ABRAMS: It’s a far bigger movie. What I’m still grappling with and learning how to do is to be looking and thinking cinematically, having come from television. A lot of that is about keeping all that stuff in frame and understanding composition. There were things I wish I had done on the first movie, that I got a chance to do this time. There were shots I wished I’d gotten, that I never got a chance to get, so it was fun to get that chance this time. But, there are no gimmicky things that I’m aware of, that I’m imposing or forcing down an audience’s throat.
You balance so many things, with movies and television. Do you have a key to doing so much?
ABRAMS: I work with really hard-working people who are really good at what they do. For me, the benefit of that is that I feel like I learn every day how I can be a better producer or writer or storyteller. The thing that keeps me the most balanced is just going home every day and getting my ass kicked by my kids, and having a wife who is the most wonderfully/brutally honest person I’ve ever met. I think that that is always the first lens through which I see the world. For everything else, I’m just grateful for the people I work with.

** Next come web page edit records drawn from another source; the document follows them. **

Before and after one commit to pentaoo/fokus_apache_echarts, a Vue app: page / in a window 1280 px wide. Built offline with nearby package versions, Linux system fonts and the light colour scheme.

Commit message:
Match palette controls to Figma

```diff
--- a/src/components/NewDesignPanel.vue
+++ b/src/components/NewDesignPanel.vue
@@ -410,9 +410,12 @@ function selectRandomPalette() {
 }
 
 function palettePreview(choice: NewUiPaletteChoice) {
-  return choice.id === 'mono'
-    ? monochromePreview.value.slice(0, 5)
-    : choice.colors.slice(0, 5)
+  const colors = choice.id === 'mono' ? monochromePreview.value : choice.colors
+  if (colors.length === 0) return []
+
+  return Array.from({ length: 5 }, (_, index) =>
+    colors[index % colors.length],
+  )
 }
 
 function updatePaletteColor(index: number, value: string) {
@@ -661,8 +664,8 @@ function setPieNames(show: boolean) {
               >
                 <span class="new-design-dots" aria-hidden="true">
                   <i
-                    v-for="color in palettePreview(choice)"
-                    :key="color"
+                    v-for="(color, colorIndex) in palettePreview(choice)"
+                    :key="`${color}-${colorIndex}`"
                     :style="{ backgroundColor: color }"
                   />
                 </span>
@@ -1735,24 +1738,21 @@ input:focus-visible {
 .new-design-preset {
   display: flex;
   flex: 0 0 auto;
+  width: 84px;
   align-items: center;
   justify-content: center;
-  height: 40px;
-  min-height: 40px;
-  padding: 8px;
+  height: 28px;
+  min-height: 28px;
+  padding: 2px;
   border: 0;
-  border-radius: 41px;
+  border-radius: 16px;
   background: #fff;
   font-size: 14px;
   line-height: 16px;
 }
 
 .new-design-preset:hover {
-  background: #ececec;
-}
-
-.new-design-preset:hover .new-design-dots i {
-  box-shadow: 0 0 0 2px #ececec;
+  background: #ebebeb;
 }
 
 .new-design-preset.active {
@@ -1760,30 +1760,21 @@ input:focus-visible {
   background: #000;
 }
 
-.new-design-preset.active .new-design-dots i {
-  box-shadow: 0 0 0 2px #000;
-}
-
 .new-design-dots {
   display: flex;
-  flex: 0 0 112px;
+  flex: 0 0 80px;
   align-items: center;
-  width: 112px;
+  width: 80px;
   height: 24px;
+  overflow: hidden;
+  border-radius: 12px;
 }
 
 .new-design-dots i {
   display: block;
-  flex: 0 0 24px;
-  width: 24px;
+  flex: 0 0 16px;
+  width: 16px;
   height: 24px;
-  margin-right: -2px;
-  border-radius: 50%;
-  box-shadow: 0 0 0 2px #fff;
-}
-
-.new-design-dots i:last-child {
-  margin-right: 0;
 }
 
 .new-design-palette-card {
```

ABRAMS: The thing is, while it’s great to have the models, the toys, the heads from different films and busts and all that stuff is fun, a lot of that stuff is just stuff I’ve collected, over the years. To me, the thing that is the most exciting, every day, there are the creative possibilities. We have the music room, the art studio, the silk-screening, the laser cutting, the large format printers, the embroiderers, the 3D printers, the editing rooms and the mixing stage. To me, the thing about it isn’t the artifice of it, which I love and is fun, because it’s like being a kid but curated a little bit, so it doesn’t feel like it’s messy, but that’s the surface. When you dig deeper, the place was designed to be a place of industry and creativity. If you had an idea for something, you could leave that day having actually made it, not just thought, “Oh, that would be cool,” and then sending out for it. To be able to do it there is so crazy satisfying. I think that that might be the geekiest thing about it. You can have the weirdest idea for a t-shirt, a hat, a poster or a toy, and instead of just finding them and buying them and putting them on a shelf, you can actually make it and put that up there. A lot of the things there were made at the building, and that’s one of my favorite things about it. It’s a place where you can actually create the stuff, and not just watch it.
Revolution returns to NBC on March 25th.